The technology can be used to analyze bodily fluids, especially blood plasma, for the purposes of disease screening. LBI hopes to develop the technology further into early-stage diagnostic tests for a variety of diseases.
In preliminary testing, blood plasma from individuals with rheumatoid arthritis, Lyme disease, and lupus produced patterns that differed significantly from those of healthy individuals.
Differential scanning calorimetry creates a visual map of how blood proteins behave when heated, providing clues to specific diseases, Louisville said. The technique was developed by U of L scientists Jonathan Chaires, Nichola Garbett, and Bennett Jenson.
Financial terms of the licensing agreement were not disclosed.

Cytori Says that USPTO Allows Claims in Licensed Stem Cell Patents
Cytori Therapeutics said this week that a notice of allowance has been issued by the US Patent and Trademark Office to the University of California for composition of matter claims pending in a patent application licensed by Cytori.

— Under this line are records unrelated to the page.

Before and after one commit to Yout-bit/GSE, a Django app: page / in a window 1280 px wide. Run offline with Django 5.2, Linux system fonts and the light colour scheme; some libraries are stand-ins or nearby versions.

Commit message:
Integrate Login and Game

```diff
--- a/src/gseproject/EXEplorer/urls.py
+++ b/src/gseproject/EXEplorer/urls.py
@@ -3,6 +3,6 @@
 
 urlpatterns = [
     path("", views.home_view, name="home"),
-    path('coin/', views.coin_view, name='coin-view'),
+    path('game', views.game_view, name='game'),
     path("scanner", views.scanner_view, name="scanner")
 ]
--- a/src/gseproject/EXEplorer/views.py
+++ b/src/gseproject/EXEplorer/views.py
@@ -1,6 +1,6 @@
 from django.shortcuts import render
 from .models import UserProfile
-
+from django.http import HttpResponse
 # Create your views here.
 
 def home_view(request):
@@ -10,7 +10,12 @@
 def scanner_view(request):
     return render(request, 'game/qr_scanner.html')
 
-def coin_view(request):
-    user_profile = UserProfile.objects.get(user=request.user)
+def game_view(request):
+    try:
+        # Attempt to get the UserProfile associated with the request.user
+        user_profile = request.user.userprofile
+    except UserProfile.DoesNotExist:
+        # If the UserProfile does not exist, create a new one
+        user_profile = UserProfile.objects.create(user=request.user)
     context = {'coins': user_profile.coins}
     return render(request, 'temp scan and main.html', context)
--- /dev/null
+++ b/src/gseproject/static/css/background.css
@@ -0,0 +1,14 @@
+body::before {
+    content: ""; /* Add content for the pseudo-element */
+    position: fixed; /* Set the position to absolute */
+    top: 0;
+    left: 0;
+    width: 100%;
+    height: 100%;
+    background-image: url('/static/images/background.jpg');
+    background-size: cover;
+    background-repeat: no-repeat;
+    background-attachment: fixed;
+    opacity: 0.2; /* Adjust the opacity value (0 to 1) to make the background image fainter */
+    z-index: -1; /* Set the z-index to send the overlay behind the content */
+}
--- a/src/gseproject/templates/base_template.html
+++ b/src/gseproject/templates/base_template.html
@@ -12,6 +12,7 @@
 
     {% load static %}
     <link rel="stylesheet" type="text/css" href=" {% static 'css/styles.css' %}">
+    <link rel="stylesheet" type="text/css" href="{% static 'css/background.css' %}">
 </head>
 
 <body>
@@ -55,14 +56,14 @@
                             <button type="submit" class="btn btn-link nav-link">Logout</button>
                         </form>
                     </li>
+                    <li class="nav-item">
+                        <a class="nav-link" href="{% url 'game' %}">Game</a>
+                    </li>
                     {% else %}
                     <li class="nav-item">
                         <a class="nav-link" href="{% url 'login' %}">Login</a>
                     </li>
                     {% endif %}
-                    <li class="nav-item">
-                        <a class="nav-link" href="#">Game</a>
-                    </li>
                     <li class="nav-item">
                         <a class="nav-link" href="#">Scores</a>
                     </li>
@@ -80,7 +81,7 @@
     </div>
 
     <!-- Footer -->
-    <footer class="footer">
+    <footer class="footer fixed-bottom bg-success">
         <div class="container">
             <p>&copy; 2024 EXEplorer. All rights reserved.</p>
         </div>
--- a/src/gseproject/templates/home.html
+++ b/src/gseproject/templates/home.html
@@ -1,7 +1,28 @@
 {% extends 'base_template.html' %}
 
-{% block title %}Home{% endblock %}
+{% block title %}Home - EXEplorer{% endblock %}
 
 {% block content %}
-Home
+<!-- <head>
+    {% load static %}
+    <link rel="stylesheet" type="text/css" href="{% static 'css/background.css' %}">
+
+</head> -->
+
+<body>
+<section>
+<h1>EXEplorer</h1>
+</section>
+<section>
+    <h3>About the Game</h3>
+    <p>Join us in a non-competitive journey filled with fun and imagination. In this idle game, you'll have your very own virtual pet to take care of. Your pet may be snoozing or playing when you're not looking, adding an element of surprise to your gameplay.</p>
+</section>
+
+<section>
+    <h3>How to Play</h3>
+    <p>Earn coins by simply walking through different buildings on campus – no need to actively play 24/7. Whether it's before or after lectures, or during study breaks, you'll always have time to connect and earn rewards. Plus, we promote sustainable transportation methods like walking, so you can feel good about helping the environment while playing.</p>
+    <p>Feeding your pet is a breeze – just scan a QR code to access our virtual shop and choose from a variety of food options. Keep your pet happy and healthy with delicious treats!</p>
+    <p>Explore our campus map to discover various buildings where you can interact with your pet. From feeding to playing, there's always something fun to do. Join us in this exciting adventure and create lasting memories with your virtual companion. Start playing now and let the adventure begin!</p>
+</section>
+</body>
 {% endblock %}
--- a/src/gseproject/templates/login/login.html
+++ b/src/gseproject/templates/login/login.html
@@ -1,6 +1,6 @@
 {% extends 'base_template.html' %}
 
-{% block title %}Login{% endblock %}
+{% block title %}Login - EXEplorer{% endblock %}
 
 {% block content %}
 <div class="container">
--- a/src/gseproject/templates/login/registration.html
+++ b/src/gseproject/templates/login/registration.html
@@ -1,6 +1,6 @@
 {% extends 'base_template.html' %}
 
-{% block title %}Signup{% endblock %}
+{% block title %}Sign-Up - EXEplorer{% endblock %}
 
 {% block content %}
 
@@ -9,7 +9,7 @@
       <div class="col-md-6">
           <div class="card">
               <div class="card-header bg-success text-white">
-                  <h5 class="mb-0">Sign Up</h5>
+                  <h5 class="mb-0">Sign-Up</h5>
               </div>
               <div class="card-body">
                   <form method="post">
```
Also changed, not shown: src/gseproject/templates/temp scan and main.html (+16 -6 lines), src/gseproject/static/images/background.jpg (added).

The allowed claims cover a population of stem cells, progenitor cells, and other replicating cells, which can be obtained from human adipose tissue, Cytori said.
Specifically, the newly allowed claims are directed to cells expressing certain combinations of STRO-1+, CD29+, CD44+, CD71+, CD49D+, CD90+, CD105+, SH3, CD45-, CD31-, and low or undetectable levels of CD106. The University of California and the University of Pittsburgh jointly own the patent application covering these allowed claims.
The company also said that the allowed patent broadens its current patent portfolio for adipose-derived stem cell therapies and strengthens its ability to freely develop future therapeutics.

Stem Cell Sciences Licenses Cell-Reprogramming Tech from U of Cambridge
Stem Cell Sciences said this week that it has signed a licensing agreement with Cambridge Enterprise Limited, the technology-transfer company of the University of Cambridge, for technologies for reprogramming adult cells into stem cells.
The licensing deal relates specifically to patents and know-how for technologies used to generate induced pluripotent stem cells from mammalian cells, and developed by Austin Smith, director of the Wellcome Trust Centre for Stem Cell Research at the University of Cambridge.
SCS said that the new approach offers significant benefits because mammalian embryos are not required as the starting point for generating pluripotent stem cells, and that the resulting cells will have potential in medical research, drug discovery, and for the development of cell-based therapies.
SCS also said that the new license bolsters its relationship with Smith, whose earlier discoveries at the University of Edinburgh have also been exclusively licensed by the company.